S. Korean President Rouses Public To N. Korean Threat
SOUTH Korean President Kim Young Sam said yesterday that North Korea's refusal to accede to full nuclear inspections had put his country ``in a desperate position.''
Using some of the toughest rhetoric South Koreans have heard from their leader on the North Korean issue, President Kim said his government would use ``all our means'' to block the North's alleged program to develop an atomic bomb.
He made the remarks at a high-level conference of security officials in Seoul, that has not been convened since the Gulf war. Kim added: ``I can't help feeling angry at the outright challenge to the majority of countries in the world, and the consensus is that there is no other way but to seek sanctions against North Korea.'' The United States is leading an effort to have the United Nations Security Council impose economic sanctions on North Korea in order to force the country to show that it does not have a nuclear-weapons program. The North says it is not building a bomb and has warned that sanctions would provoke a war.

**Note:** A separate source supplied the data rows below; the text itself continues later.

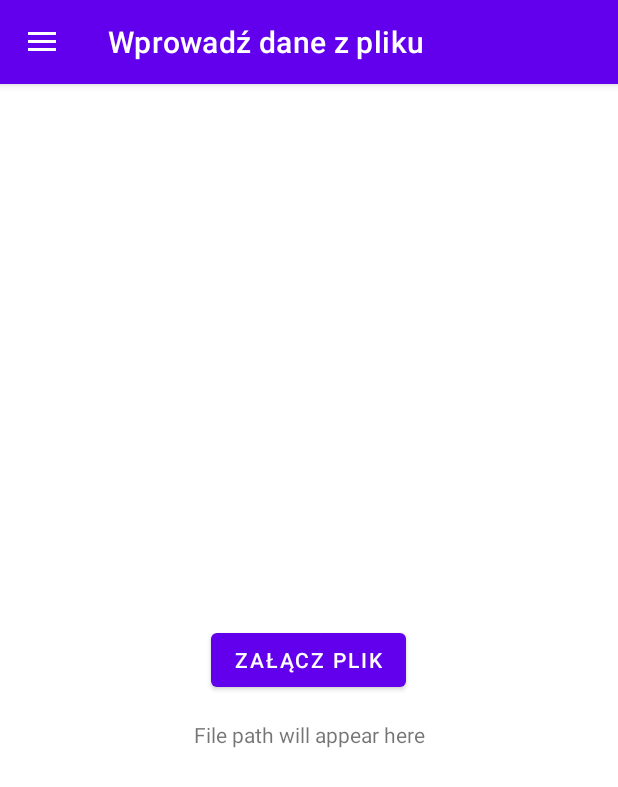
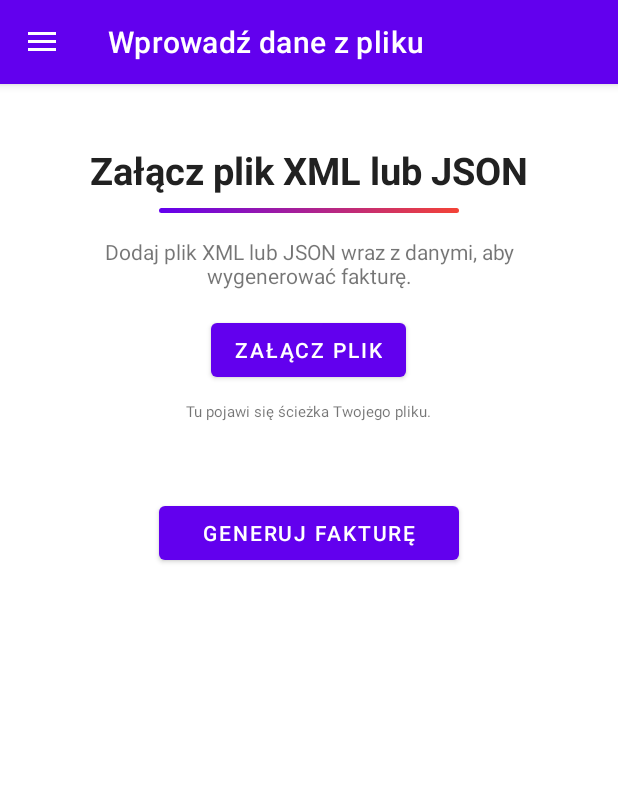
Before and after one commit to szymon-sowinski/InvoiceGenius, an Android app: the screen it shows after launch (MainActivity), in the side drawer, after a tap on "Wprowadź dane z pliku", on a phone screen of 412 x 824 dp. Shown: the top 787 px of the screen. Run offline under Robolectric (Android 15) with nearby library versions, the phone set to English and light mode, and no system bars; our stand-ins replace navigation-ui.

Commit message:
Updated uploading files for generating invoices

```diff
--- a/app/src/main/java/com/example/invoicegenius/ui/file/FileFragment.kt
+++ b/app/src/main/java/com/example/invoicegenius/ui/file/FileFragment.kt
@@ -94,8 +94,8 @@ class FileFragment : Fragment() {
 
     private fun showInvalidFileDialog() {
         AlertDialog.Builder(requireContext())
-            .setTitle("Invalid File")
-            .setMessage("Please select a file with .xml or .json extension.")
+            .setTitle("Nieobsługiwany plik")
+            .setMessage("Proszę wybrać plik z rozszerzeniem .xml lub .json.")
             .setPositiveButton("OK") { dialog, _ ->
                 dialog.dismiss()
             }
--- a/app/src/main/res/layout/fragment_file.xml
+++ b/app/src/main/res/layout/fragment_file.xml
@@ -1,25 +1,60 @@
 <?xml version="1.0" encoding="utf-8"?>
-<RelativeLayout xmlns:android="http://schemas.android.com/apk/res/android"
+<LinearLayout xmlns:android="http://schemas.android.com/apk/res/android"
     xmlns:tools="http://schemas.android.com/tools"
     android:layout_width="match_parent"
     android:layout_height="match_parent"
+    android:orientation="vertical"
+    android:gravity="center_horizontal"
     tools:context=".ui.file.FileFragment">
+
+    <TextView
+        android:id="@+id/info"
+        android:layout_width="wrap_content"
+        android:layout_height="wrap_content"
+        android:layout_marginTop="40dp"
+        android:text="Załącz plik XML lub JSON"
+        android:textColor="@color/app_name_color"
+        android:textSize="25dp"
+        android:textStyle="bold" />
+
+    <View
+        android:id="@+id/titleSeparator"
+        android:layout_width="200dp"
+        android:layout_height="3dp"
+        android:background="@drawable/gradient_button_bg"
+        android:layout_marginTop="8dp"
+        android:layout_marginBottom="16dp"
+        />
+
+    <TextView
+        android:id="@+id/textView2"
+        android:layout_width="300dp"
+        android:layout_height="wrap_content"
+        android:layout_marginBottom="16dp"
+        android:gravity="center"
+        android:text="Dodaj plik XML lub JSON wraz z danymi, aby wygenerować fakturę." />
 
     <Button
         android:id="@+id/btn_choose_file"
         android:layout_width="wrap_content"
         android:layout_height="wrap_content"
         android:text="Załącz plik"
-        android:layout_centerInParent="true"/>
+        />
 
     <TextView
         android:id="@+id/tv_file_path"
+        android:layout_width="250dp"
+        android:layout_height="wrap_content"
+        android:gravity="center"
+        android:layout_marginTop="10dp"
+        android:textSize="10dp"
+        android:text="Tu pojawi się ścieżka Twojego pliku."
+        />
+
+    <Button
+        android:id="@+id/button"
         android:layout_width="200dp"
-        android:gravity="center"
         android:layout_height="wrap_content"
-        android:layout_below="@id/btn_choose_file"
-        android:layout_centerHorizontal="true"
-        android:layout_marginTop="16dp"
-        android:text="File path will appear here"/>
-
-</RelativeLayout>
+        android:layout_marginTop="50dp"
+        android:text="Generuj fakturę" />
+</LinearLayout>
```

Analysts contacted in Seoul saw Kim's speech as an attempt to raise South Koreans' concern about the intentions of the North Korean regime. People in the South have been skeptical about the international outcry over the matter, and everyday life in Seoul betrays hardly a glimmer of concern over possible nuclear attack.
In other capitals, however, officials have been sounding more and more tense since the UN's nuclear oversight arm, the International Atomic Energy Agency (IAEA), said June 2 that the North had made it impossible to carry out some key tests. The US called for punitive UN sanctions the same day.
North Korea now has all but completed the removal of some 8,000 rods of radioactive fuel from its reactor at Yongbyon. Inspectors from the IAEA had urged the North to stop the process so it could see whether radioactive materials had been removed from the reactor, during a 1989 shut-down, for possible diversion to a weapons program.
The North refused, and then prevented inspectors from using an IAEA formula for selecting a sample of 300 rods for later testing. Instead it offered to set aside 40 of its own choosing.
The North Korean proposal, IAEA spokesman David Kyd told the Reuters news agency yesterday, is ``not good enough.'' North Korean officials have said the country would never agree to the kind of inspections the IAEA is demanding.
The North's intransigence and occasional belligerence seem to have underwhelmed most Koreans. Now, says Kil Jeong Woo of the Research Institute for National Unification, ``the president and his staff want to narrow the gap between the government's interpretation of the situation and the public's perception of the situation.'' Kim himself has been accused of vacillating between conciliation and resolve on the North Korean nuclear issue in what is perhaps an unintentional reflection of South Koreans' ambivalence toward their ethnic kin and ideological foes across the 38th parallel. His speech, following several days of tough statements, may be an attempt to end that criticism, Dr. Kil says.
Lee Dong Bok, a hard-line former presidential adviser on North Korean issues who was fired in December over policy differences, says Kim wants South Koreans to recognize that the situation must be resolved through the UN.
``I think the president was coming forward to say that for the time being he would set aside any hope that diplomacy - persuading the North Koreans into making concessions on the nuclear issue - is going to be something forthcoming,'' Mr. Lee says.
``In view of the fact that we have had for some time a divided public opinion,'' Lee adds, ``he was asking the people to stand behind him.''